Data records:
^^^^^^^^
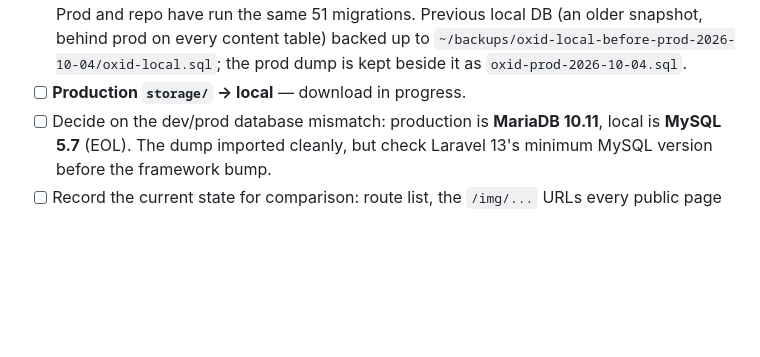
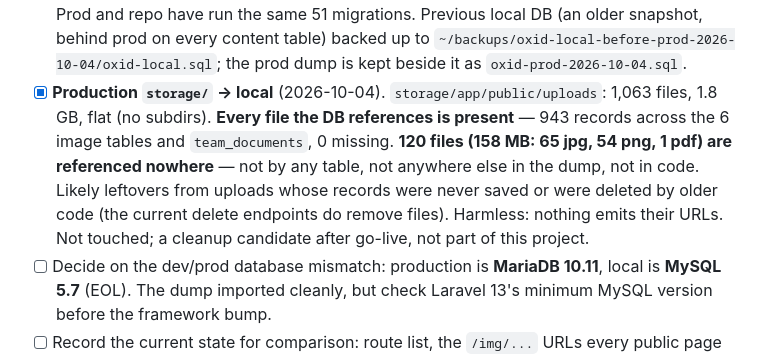
Before and after one commit to jamon-marcel/oxid.ch, a Markdown page: .rewrite/06-progress.md, the part around the change. GitHub-like rendering; blank space fills up the shorter version.

Commit message:
Record the production storage snapshot; baseline complete
storage/app/public/uploads from production: 1,063 files, 1.8 GB. All 943
files referenced by the DB are present, none missing. 120 files (158 MB) are
referenced nowhere - no table, nothing else in the dump, no code - and are
left in place as a post-go-live cleanup candidate.

Co-Authored-By: Claude Opus 5.5 (1M context) <noreply@anthropic.com>

```diff
--- a/.rewrite/06-progress.md
+++ b/.rewrite/06-progress.md
@@ -25,7 +25,16 @@ Branch: **`rework/laravel-13-vue-3`**, cut from `f140dca` on 2026-10-04.
       every content table) backed up to
       `~/backups/oxid-local-before-prod-2026-10-04/oxid-local.sql`; the prod
       dump is kept beside it as `oxid-prod-2026-10-04.sql`.
-- [ ] **Production `storage/` → local** — download in progress.
+- [x] **Production `storage/` → local** (2026-10-04).
+      `storage/app/public/uploads`: 1,063 files, 1.8 GB, flat (no subdirs).
+      **Every file the DB references is present** — 943 records across the
+      6 image tables and `team_documents`, 0 missing.
+      **120 files (158 MB: 65 jpg, 54 png, 1 pdf) are referenced nowhere** —
+      not by any table, not anywhere else in the dump, not in code. Likely
+      leftovers from uploads whose records were never saved or were deleted by
+      older code (the current delete endpoints do remove files). Harmless:
+      nothing emits their URLs. Not touched; a cleanup candidate after
+      go-live, not part of this project.
 - [ ] Decide on the dev/prod database mismatch: production is **MariaDB
       10.11**, local is **MySQL 5.7** (EOL). The dump imported cleanly, but
       check Laravel 13's minimum MySQL version before the framework bump.
```
Also changed, not shown: .rewrite/04-open-questions.md (+1 -1 lines).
^^^^^^^^
What you give back must be the data above, reproduced exactly and free of pictures.

Before and after one commit to jamon-marcel/oxid.ch, a Markdown page: .rewrite/06-progress.md, the part around the change. GitHub-like rendering; blank space fills up the shorter version.

Commit message:
Record the production storage snapshot; baseline complete
storage/app/public/uploads from production: 1,063 files, 1.8 GB. All 943
files referenced by the DB are present, none missing. 120 files (158 MB) are
referenced nowhere - no table, nothing else in the dump, no code - and are
left in place as a post-go-live cleanup candidate.

Co-Authored-By: Claude Opus 5.5 (1M context) <noreply@anthropic.com>

```diff
--- a/.rewrite/06-progress.md
+++ b/.rewrite/06-progress.md
@@ -25,7 +25,16 @@ Branch: **`rework/laravel-13-vue-3`**, cut from `f140dca` on 2026-10-04.
       every content table) backed up to
       `~/backups/oxid-local-before-prod-2026-10-04/oxid-local.sql`; the prod
       dump is kept beside it as `oxid-prod-2026-10-04.sql`.
-- [ ] **Production `storage/` → local** — download in progress.
+- [x] **Production `storage/` → local** (2026-10-04).
+      `storage/app/public/uploads`: 1,063 files, 1.8 GB, flat (no subdirs).
+      **Every file the DB references is present** — 943 records across the
+      6 image tables and `team_documents`, 0 missing.
+      **120 files (158 MB: 65 jpg, 54 png, 1 pdf) are referenced nowhere** —
+      not by any table, not anywhere else in the dump, not in code. Likely
+      leftovers from uploads whose records were never saved or were deleted by
+      older code (the current delete endpoints do remove files). Harmless:
+      nothing emits their URLs. Not touched; a cleanup candidate after
+      go-live, not part of this project.
 - [ ] Decide on the dev/prod database mismatch: production is **MariaDB
       10.11**, local is **MySQL 5.7** (EOL). The dump imported cleanly, but
       check Laravel 13's minimum MySQL version before the framework bump.
```
Also changed, not shown: .rewrite/04-open-questions.md (+1 -1 lines).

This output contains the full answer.